## Dataset content

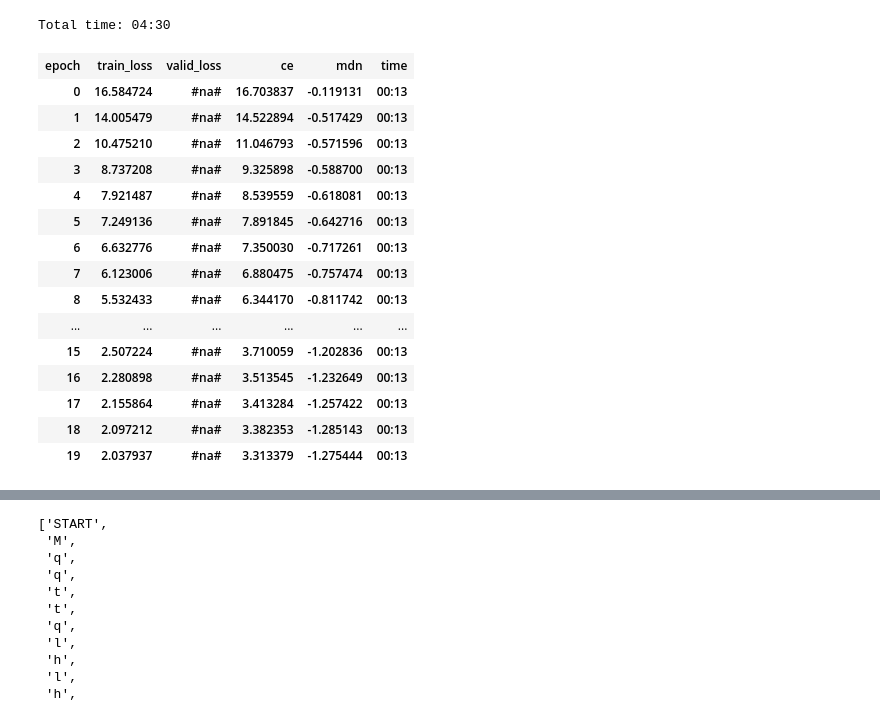
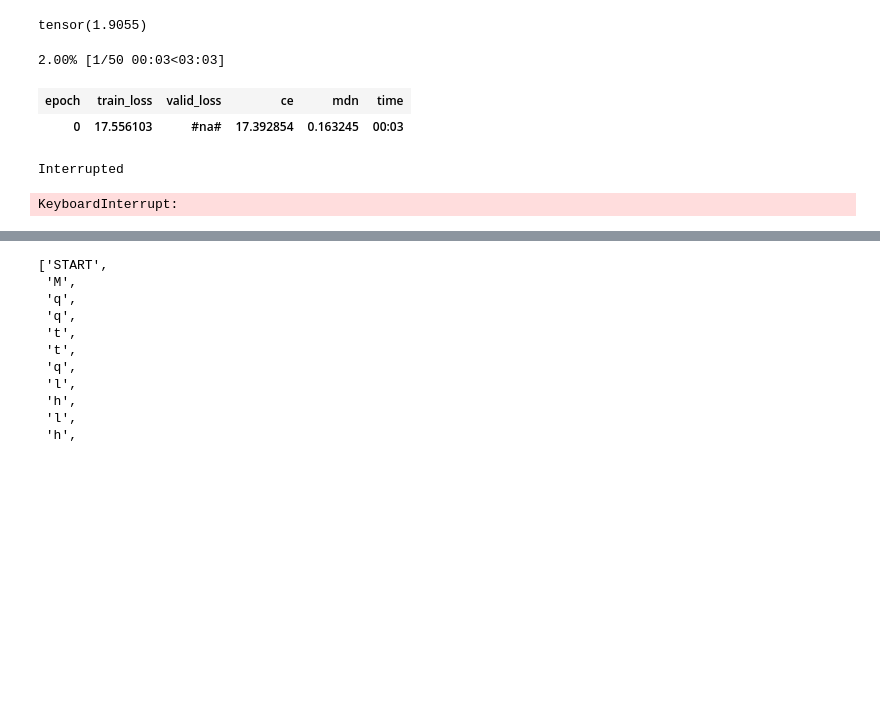
Before and after one commit to haofengac/font-gen, a Jupyter notebook: dataloader.ipynb, the cells around one changed output, grey strips where cells are left out. Drawn from its saved outputs; the diff is of its cells as text; code cells hidden in the pictures; blank space fills up the shorter version.

```diff
--- a/dataloader.ipynb
+++ b/dataloader.ipynb
@@ -132,8 +133,18 @@ dataAE = (ImageList.from_df(svgDF,path="",cols="png",convert_mode="L")
 bs = 32
 svgDF["label_codes"] = svgDF.label.apply(lambda x: dataAE.train_ds.y.c2i[x])
 data = (ImageList.from_df(svgDF,path="",cols="png",convert_mode="L")
-        .filter_by_rand(0.05)
+        .filter_by_rand(0.01)
         .split_none()
         .label_from_df(cols=["path","box_x","box_y","label_codes"],label_cls=SVGList)
         .transform(size=64)
         .databunch(bs=bs,collate_fn=npad_collate))
+# %%
+x,y = next(iter(data.train_dl))
+pa = ""
+fig,axes = plt.subplots(7,7,figsize=(12,10))
+for t,p,a in zip(y[0][0,1:],y[1][0,1:],axes.flatten()):
+    t = t.item()
+    if t == 9: break
+    pa = pa + data.vocab[t] + " " + " ".join([str(z.item()*500) for z in p[:len(tool_dict[data.vocab[t]])]]) + " "
+    img = render_path(pa,500,1000)
+    a.imshow(img)
@@ -333,6 +355,15 @@ def sample(pi, sigma, mu):
     sel = categorical.sample()
     dist = torch.distributions.Normal(mu[0,0,sel],sigma[0,0,sel])
     return dist.sample()
+# %%
+pi = torch.softmax(torch.randn(32,50,4),dim=2)
+sigma = torch.exp(torch.randn(32,50,4,4))
+mu = torch.randn(32,50,4,4)
+target = torch.randn(32,50,4)
+# %%
+mdn_loss(pi,sigma,mu,target)
+# %% [output]
+tensor(1.9055)
 # %%
 class SVGDecoder(nn.Module):
     def __init__(self,num_tokens):
@@ -349,7 +380,7 @@ class SVGDecoder(nn.Module):
         tools = [8]
         pens = [torch.zeros(4).fill_(-2.0).cuda()]
         i = 0
-        while i < 50 and tools[-1] != 9 and tools[-1] != 6:
+        while i < 50 and tools[-1] != 9:
             r_in = torch.cat([self.token_emb(torch.tensor([[tools[-1]]]).cuda()),pens[-1][None,None,:],z[None,None,:]],dim=2)
             output, hs = self.rnn(r_in,hs)
             tool = self.token(output)
@@ -364,7 +395,6 @@ class SVGDecoder(nn.Module):
     def forward(self, tokens, pen, z):
         tokens = self.token_emb(tokens)
         hs = self.z_to_hidden(z).unsqueeze(0).expand(4,-1,-1).contiguous()
-        #print(tokens.shape,pen.shape,z.shape)
         r_in = torch.cat([tokens,pen,z.unsqueeze(1).expand(-1,tokens.shape[1],-1)],dim=2)
         output, hs = self.rnn(r_in,hs)
 
@@ -406,25 +436,13 @@ class SVGDecoderTrainer(LearnerCallback):
 # %%
 learnSVG = Learner(data,SVGDecoder(len(data.vocab)),loss_func=SVGDecoderLoss(),callback_fns=[SVGDecoderTrainer])
 # %%
-learnSVG.fit_one_cycle(20,3e-4)
+learnSVG.fit_one_cycle(50,3e-3)
 # %% [output]
-Total time: 04:30
+2.00% [1/50 00:03<03:03]
 | epoch | train_loss | valid_loss | ce | mdn | time |
-| 0 | 16.584724 | #na# | 16.703837 | -0.119131 | 00:13 |
-| 1 | 14.005479 | #na# | 14.522894 | -0.517429 | 00:13 |
-| 2 | 10.475210 | #na# | 11.046793 | -0.571596 | 00:13 |
-| 3 | 8.737208 | #na# | 9.325898 | -0.588700 | 00:13 |
-| 4 | 7.921487 | #na# | 8.539559 | -0.618081 | 00:13 |
-| 5 | 7.249136 | #na# | 7.891845 | -0.642716 | 00:13 |
-| 6 | 6.632776 | #na# | 7.350030 | -0.717261 | 00:13 |
-| 7 | 6.123006 | #na# | 6.880475 | -0.757474 | 00:13 |
-| 8 | 5.532433 | #na# | 6.344170 | -0.811742 | 00:13 |
-| ... | ... | ... | ... | ... | ... |
-| 15 | 2.507224 | #na# | 3.710059 | -1.202836 | 00:13 |
-| 16 | 2.280898 | #na# | 3.513545 | -1.232649 | 00:13 |
-| 17 | 2.155864 | #na# | 3.413284 | -1.257422 | 00:13 |
-| 18 | 2.097212 | #na# | 3.382353 | -1.285143 | 00:13 |
-| 19 | 2.037937 | #na# | 3.313379 | -1.275444 | 00:13 |
+| 0 | 17.556103 | #na# | 17.392854 | 0.163245 | 00:03 |
+Interrupted
+KeyboardInterrupt:
 # %%
 learnSVG.save("svg")
 # %%
```
Also changed, not shown: parts of 10 cells of this notebook.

## Problem to work on
Retype all entries exactly; omit pictures.

## Output
Before and after one commit to haofengac/font-gen, a Jupyter notebook: dataloader.ipynb, the cells around one changed output, grey strips where cells are left out. Drawn from its saved outputs; the diff is of its cells as text; code cells hidden in the pictures; blank space fills up the shorter version.

```diff
--- a/dataloader.ipynb
+++ b/dataloader.ipynb
@@ -132,8 +133,18 @@ dataAE = (ImageList.from_df(svgDF,path="",cols="png",convert_mode="L")
 bs = 32
 svgDF["label_codes"] = svgDF.label.apply(lambda x: dataAE.train_ds.y.c2i[x])
 data = (ImageList.from_df(svgDF,path="",cols="png",convert_mode="L")
-        .filter_by_rand(0.05)
+        .filter_by_rand(0.01)
         .split_none()
         .label_from_df(cols=["path","box_x","box_y","label_codes"],label_cls=SVGList)
         .transform(size=64)
         .databunch(bs=bs,collate_fn=npad_collate))
+# %%
+x,y = next(iter(data.train_dl))
+pa = ""
+fig,axes = plt.subplots(7,7,figsize=(12,10))
+for t,p,a in zip(y[0][0,1:],y[1][0,1:],axes.flatten()):
+    t = t.item()
+    if t == 9: break
+    pa = pa + data.vocab[t] + " " + " ".join([str(z.item()*500) for z in p[:len(tool_dict[data.vocab[t]])]]) + " "
+    img = render_path(pa,500,1000)
+    a.imshow(img)
@@ -333,6 +355,15 @@ def sample(pi, sigma, mu):
     sel = categorical.sample()
     dist = torch.distributions.Normal(mu[0,0,sel],sigma[0,0,sel])
     return dist.sample()
+# %%
+pi = torch.softmax(torch.randn(32,50,4),dim=2)
+sigma = torch.exp(torch.randn(32,50,4,4))
+mu = torch.randn(32,50,4,4)
+target = torch.randn(32,50,4)
+# %%
+mdn_loss(pi,sigma,mu,target)
+# %% [output]
+tensor(1.9055)
 # %%
 class SVGDecoder(nn.Module):
     def __init__(self,num_tokens):
@@ -349,7 +380,7 @@ class SVGDecoder(nn.Module):
         tools = [8]
         pens = [torch.zeros(4).fill_(-2.0).cuda()]
         i = 0
-        while i < 50 and tools[-1] != 9 and tools[-1] != 6:
+        while i < 50 and tools[-1] != 9:
             r_in = torch.cat([self.token_emb(torch.tensor([[tools[-1]]]).cuda()),pens[-1][None,None,:],z[None,None,:]],dim=2)
             output, hs = self.rnn(r_in,hs)
             tool = self.token(output)
@@ -364,7 +395,6 @@ class SVGDecoder(nn.Module):
     def forward(self, tokens, pen, z):
         tokens = self.token_emb(tokens)
         hs = self.z_to_hidden(z).unsqueeze(0).expand(4,-1,-1).contiguous()
-        #print(tokens.shape,pen.shape,z.shape)
         r_in = torch.cat([tokens,pen,z.unsqueeze(1).expand(-1,tokens.shape[1],-1)],dim=2)
         output, hs = self.rnn(r_in,hs)
 
@@ -406,25 +436,13 @@ class SVGDecoderTrainer(LearnerCallback):
 # %%
 learnSVG = Learner(data,SVGDecoder(len(data.vocab)),loss_func=SVGDecoderLoss(),callback_fns=[SVGDecoderTrainer])
 # %%
-learnSVG.fit_one_cycle(20,3e-4)
+learnSVG.fit_one_cycle(50,3e-3)
 # %% [output]
-Total time: 04:30
+2.00% [1/50 00:03<03:03]
 | epoch | train_loss | valid_loss | ce | mdn | time |
-| 0 | 16.584724 | #na# | 16.703837 | -0.119131 | 00:13 |
-| 1 | 14.005479 | #na# | 14.522894 | -0.517429 | 00:13 |
-| 2 | 10.475210 | #na# | 11.046793 | -0.571596 | 00:13 |
-| 3 | 8.737208 | #na# | 9.325898 | -0.588700 | 00:13 |
-| 4 | 7.921487 | #na# | 8.539559 | -0.618081 | 00:13 |
-| 5 | 7.249136 | #na# | 7.891845 | -0.642716 | 00:13 |
-| 6 | 6.632776 | #na# | 7.350030 | -0.717261 | 00:13 |
-| 7 | 6.123006 | #na# | 6.880475 | -0.757474 | 00:13 |
-| 8 | 5.532433 | #na# | 6.344170 | -0.811742 | 00:13 |
-| ... | ... | ... | ... | ... | ... |
-| 15 | 2.507224 | #na# | 3.710059 | -1.202836 | 00:13 |
-| 16 | 2.280898 | #na# | 3.513545 | -1.232649 | 00:13 |
-| 17 | 2.155864 | #na# | 3.413284 | -1.257422 | 00:13 |
-| 18 | 2.097212 | #na# | 3.382353 | -1.285143 | 00:13 |
-| 19 | 2.037937 | #na# | 3.313379 | -1.275444 | 00:13 |
+| 0 | 17.556103 | #na# | 17.392854 | 0.163245 | 00:03 |
+Interrupted
+KeyboardInterrupt:
 # %%
 learnSVG.save("svg")
 # %%
```
Also changed, not shown: parts of 10 cells of this notebook.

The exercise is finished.